=== AIM OF THE TASK ===
Nothing but the pictures should be left out when you copy the records exactly.

---+---

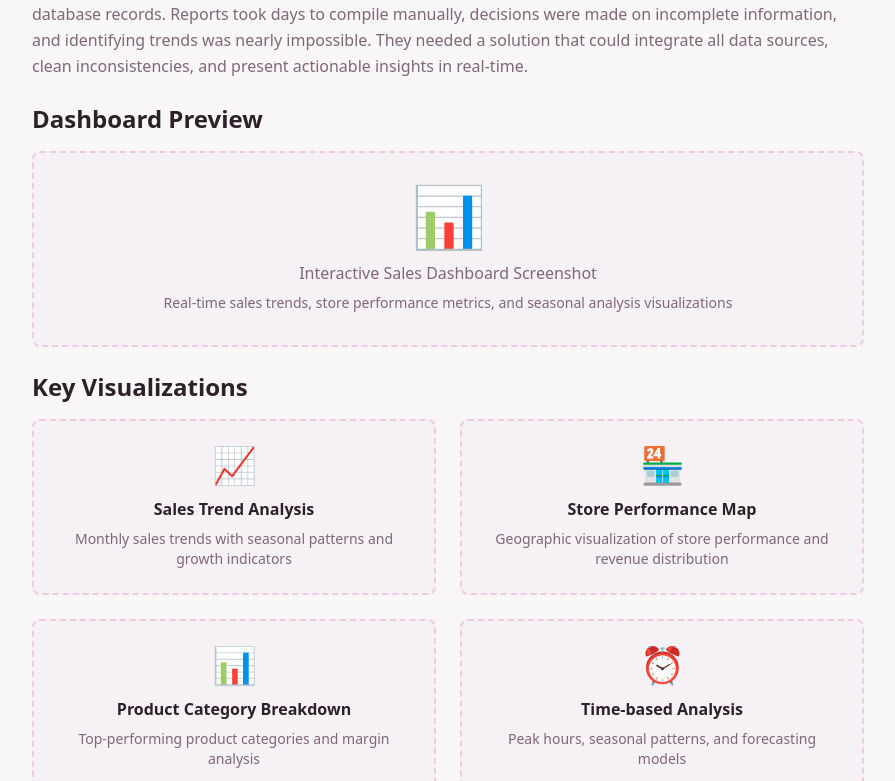
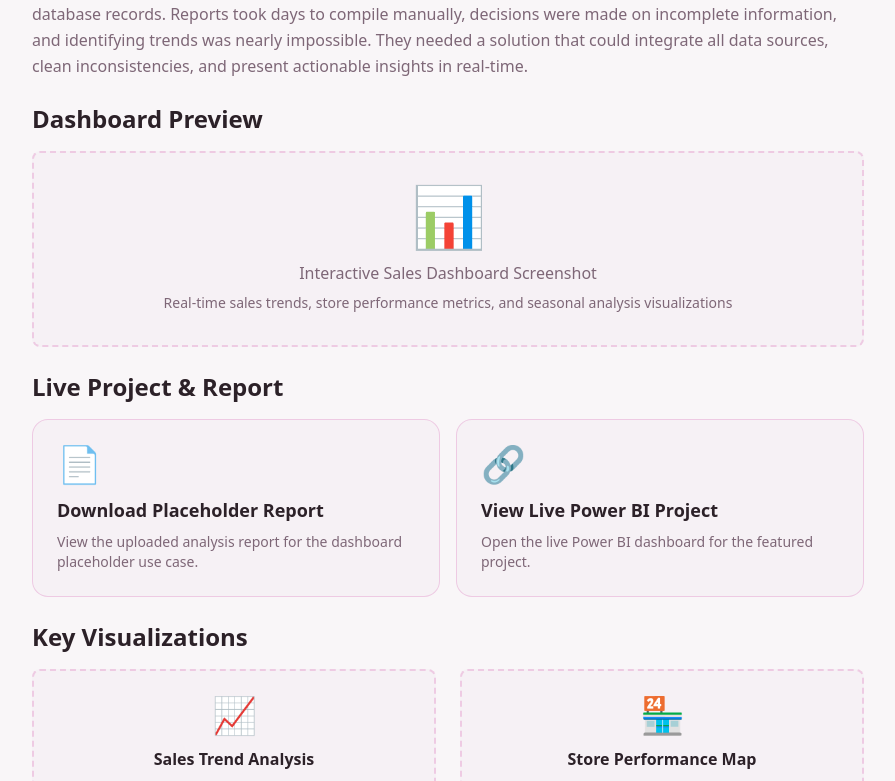
Before and after one commit to Linda8-lang/The-Forward-Virtual-Assistant, a React (Vite) app: page /The-Forward-Virtual-Assistant/projects/data-analysis-dashboard in a window 1280 px wide. Shown: the part 493-1274 px from the top of the page, without its empty margins (192-1087 px from the left). Built offline with nearby package versions, Linux system fonts and the light colour scheme; the HTML template or start-up script is replaced by a standard one.

Commit message:
Add live Power BI link and report download to dashboard project page

```diff
--- a/src/pages/projects/DataAnalysisDashboard.tsx
+++ b/src/pages/projects/DataAnalysisDashboard.tsx
@@ -1,6 +1,7 @@
 import { Button } from "@/components/ui/button";
 import { ChevronLeft } from "lucide-react";
 import { useNavigate } from "react-router-dom";
+import reportPdf from "@/assets/autism_epilepsy_report.pdf";
 
 const DataAnalysisDashboard = () => {
   const navigate = useNavigate();
@@ -48,6 +49,37 @@ const DataAnalysisDashboard = () => {
                 <div className="text-6xl mb-4">📊</div>
                 <p className="text-muted-foreground mb-2">Interactive Sales Dashboard Screenshot</p>
                 <p className="text-sm text-muted-foreground">Real-time sales trends, store performance metrics, and seasonal analysis visualizations</p>
+              </div>
+            </section>
+
+            <section>
+              <h2 className="text-2xl font-semibold mb-4">Live Project & Report</h2>
+              <div className="grid gap-4 md:grid-cols-2">
+                <a
+                  href={reportPdf}
+                  target="_blank"
+                  rel="noreferrer"
+                  className="rounded-2xl border border-primary/30 bg-secondary/20 p-6 hover:bg-secondary transition-colors"
+                >
+                  <div className="text-4xl mb-3">📄</div>
+                  <h3 className="text-lg font-semibold mb-2">Download Placeholder Report</h3>
+                  <p className="text-sm text-muted-foreground">
+                    View the uploaded analysis report for the dashboard placeholder use case.
+                  </p>
+                </a>
+
+                <a
+                  href="https://app.powerbi.com/view?r=eyJrIjoiMDY0ZmY5YWYtM2U0MS00YzAwLTgyYzItNGViNjVjODkxNWE3IiwidCI6ImRkMjQ2ZTRhLTU0MzQtNGUxNS04YWUzLTkxYWQ5Nzk3YjIwOSIsImMiOjN9"
+                  target="_blank"
+                  rel="noreferrer"
+                  className="rounded-2xl border border-primary/30 bg-secondary/20 p-6 hover:bg-secondary transition-colors"
+                >
+                  <div className="text-4xl mb-3">🔗</div>
+                  <h3 className="text-lg font-semibold mb-2">View Live Power BI Project</h3>
+                  <p className="text-sm text-muted-foreground">
+                    Open the live Power BI dashboard for the featured project.
+                  </p>
+                </a>
               </div>
             </section>
 
```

---+---

=== OUTPUT OF THE EXERCISE ===
Before and after one commit to Linda8-lang/The-Forward-Virtual-Assistant, a React (Vite) app: page /The-Forward-Virtual-Assistant/projects/data-analysis-dashboard in a window 1280 px wide. Shown: the part 493-1274 px from the top of the page, without its empty margins (192-1087 px from the left). Built offline with nearby package versions, Linux system fonts and the light colour scheme; the HTML template or start-up script is replaced by a standard one.

Commit message:
Add live Power BI link and report download to dashboard project page

```diff
--- a/src/pages/projects/DataAnalysisDashboard.tsx
+++ b/src/pages/projects/DataAnalysisDashboard.tsx
@@ -1,6 +1,7 @@
 import { Button } from "@/components/ui/button";
 import { ChevronLeft } from "lucide-react";
 import { useNavigate } from "react-router-dom";
+import reportPdf from "@/assets/autism_epilepsy_report.pdf";
 
 const DataAnalysisDashboard = () => {
   const navigate = useNavigate();
@@ -48,6 +49,37 @@ const DataAnalysisDashboard = () => {
                 <div className="text-6xl mb-4">📊</div>
                 <p className="text-muted-foreground mb-2">Interactive Sales Dashboard Screenshot</p>
                 <p className="text-sm text-muted-foreground">Real-time sales trends, store performance metrics, and seasonal analysis visualizations</p>
+              </div>
+            </section>
+
+            <section>
+              <h2 className="text-2xl font-semibold mb-4">Live Project & Report</h2>
+              <div className="grid gap-4 md:grid-cols-2">
+                <a
+                  href={reportPdf}
+                  target="_blank"
+                  rel="noreferrer"
+                  className="rounded-2xl border border-primary/30 bg-secondary/20 p-6 hover:bg-secondary transition-colors"
+                >
+                  <div className="text-4xl mb-3">📄</div>
+                  <h3 className="text-lg font-semibold mb-2">Download Placeholder Report</h3>
+                  <p className="text-sm text-muted-foreground">
+                    View the uploaded analysis report for the dashboard placeholder use case.
+                  </p>
+                </a>
+
+                <a
+                  href="https://app.powerbi.com/view?r=eyJrIjoiMDY0ZmY5YWYtM2U0MS00YzAwLTgyYzItNGViNjVjODkxNWE3IiwidCI6ImRkMjQ2ZTRhLTU0MzQtNGUxNS04YWUzLTkxYWQ5Nzk3YjIwOSIsImMiOjN9"
+                  target="_blank"
+                  rel="noreferrer"
+                  className="rounded-2xl border border-primary/30 bg-secondary/20 p-6 hover:bg-secondary transition-colors"
+                >
+                  <div className="text-4xl mb-3">🔗</div>
+                  <h3 className="text-lg font-semibold mb-2">View Live Power BI Project</h3>
+                  <p className="text-sm text-muted-foreground">
+                    Open the live Power BI dashboard for the featured project.
+                  </p>
+                </a>
               </div>
             </section>
 
```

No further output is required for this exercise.